[Raw data — start]

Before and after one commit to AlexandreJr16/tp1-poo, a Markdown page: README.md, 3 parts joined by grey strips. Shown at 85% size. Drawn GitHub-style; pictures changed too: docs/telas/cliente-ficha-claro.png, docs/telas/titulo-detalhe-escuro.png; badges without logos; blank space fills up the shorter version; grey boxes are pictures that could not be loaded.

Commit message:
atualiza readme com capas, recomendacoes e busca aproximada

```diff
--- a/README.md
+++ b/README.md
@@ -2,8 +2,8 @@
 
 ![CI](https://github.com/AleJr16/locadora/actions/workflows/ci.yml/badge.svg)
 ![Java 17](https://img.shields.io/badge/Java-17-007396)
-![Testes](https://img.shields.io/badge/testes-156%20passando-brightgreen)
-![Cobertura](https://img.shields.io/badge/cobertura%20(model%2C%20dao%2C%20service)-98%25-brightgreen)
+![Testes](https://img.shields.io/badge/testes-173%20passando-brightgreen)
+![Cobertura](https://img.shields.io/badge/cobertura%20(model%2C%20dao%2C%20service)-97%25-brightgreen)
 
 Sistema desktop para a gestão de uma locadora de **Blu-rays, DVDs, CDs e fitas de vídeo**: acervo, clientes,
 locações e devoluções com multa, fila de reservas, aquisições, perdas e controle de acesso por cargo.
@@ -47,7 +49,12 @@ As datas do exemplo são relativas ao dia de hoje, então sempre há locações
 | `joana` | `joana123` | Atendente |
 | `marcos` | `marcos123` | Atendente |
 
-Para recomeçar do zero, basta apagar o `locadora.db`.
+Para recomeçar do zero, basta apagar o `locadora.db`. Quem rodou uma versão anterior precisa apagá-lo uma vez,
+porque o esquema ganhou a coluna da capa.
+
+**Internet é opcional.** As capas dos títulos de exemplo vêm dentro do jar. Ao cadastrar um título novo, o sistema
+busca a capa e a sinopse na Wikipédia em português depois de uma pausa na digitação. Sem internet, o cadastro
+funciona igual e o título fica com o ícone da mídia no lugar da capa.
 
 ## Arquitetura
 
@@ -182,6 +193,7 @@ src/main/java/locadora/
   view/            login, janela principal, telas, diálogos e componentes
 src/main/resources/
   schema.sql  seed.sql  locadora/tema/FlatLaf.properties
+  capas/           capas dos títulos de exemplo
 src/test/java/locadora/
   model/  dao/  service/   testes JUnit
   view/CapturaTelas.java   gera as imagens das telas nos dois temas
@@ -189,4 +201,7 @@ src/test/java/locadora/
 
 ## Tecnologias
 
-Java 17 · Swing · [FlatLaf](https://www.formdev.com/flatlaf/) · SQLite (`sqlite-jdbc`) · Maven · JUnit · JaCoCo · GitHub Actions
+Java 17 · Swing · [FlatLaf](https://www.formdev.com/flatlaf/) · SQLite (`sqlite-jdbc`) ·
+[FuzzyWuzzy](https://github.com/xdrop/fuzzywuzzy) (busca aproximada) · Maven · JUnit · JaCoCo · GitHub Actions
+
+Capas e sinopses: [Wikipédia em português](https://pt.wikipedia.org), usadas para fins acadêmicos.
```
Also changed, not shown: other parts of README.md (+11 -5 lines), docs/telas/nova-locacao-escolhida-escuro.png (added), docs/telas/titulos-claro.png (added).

[Raw data — finish]

Assigned task -
Please report every line in the entries above that holds the string "shields".

Solution to this problem -
 ![Java 17](https://img.shields.io/badge/Java-17-007396)
-![Testes](https://img.shields.io/badge/testes-156%20passando-brightgreen)
-![Cobertura](https://img.shields.io/badge/cobertura%20(model%2C%20dao%2C%20service)-98%25-brightgreen)
+![Testes](https://img.shields.io/badge/testes-173%20passando-brightgreen)
+![Cobertura](https://img.shields.io/badge/cobertura%20(model%2C%20dao%2C%20service)-97%25-brightgreen)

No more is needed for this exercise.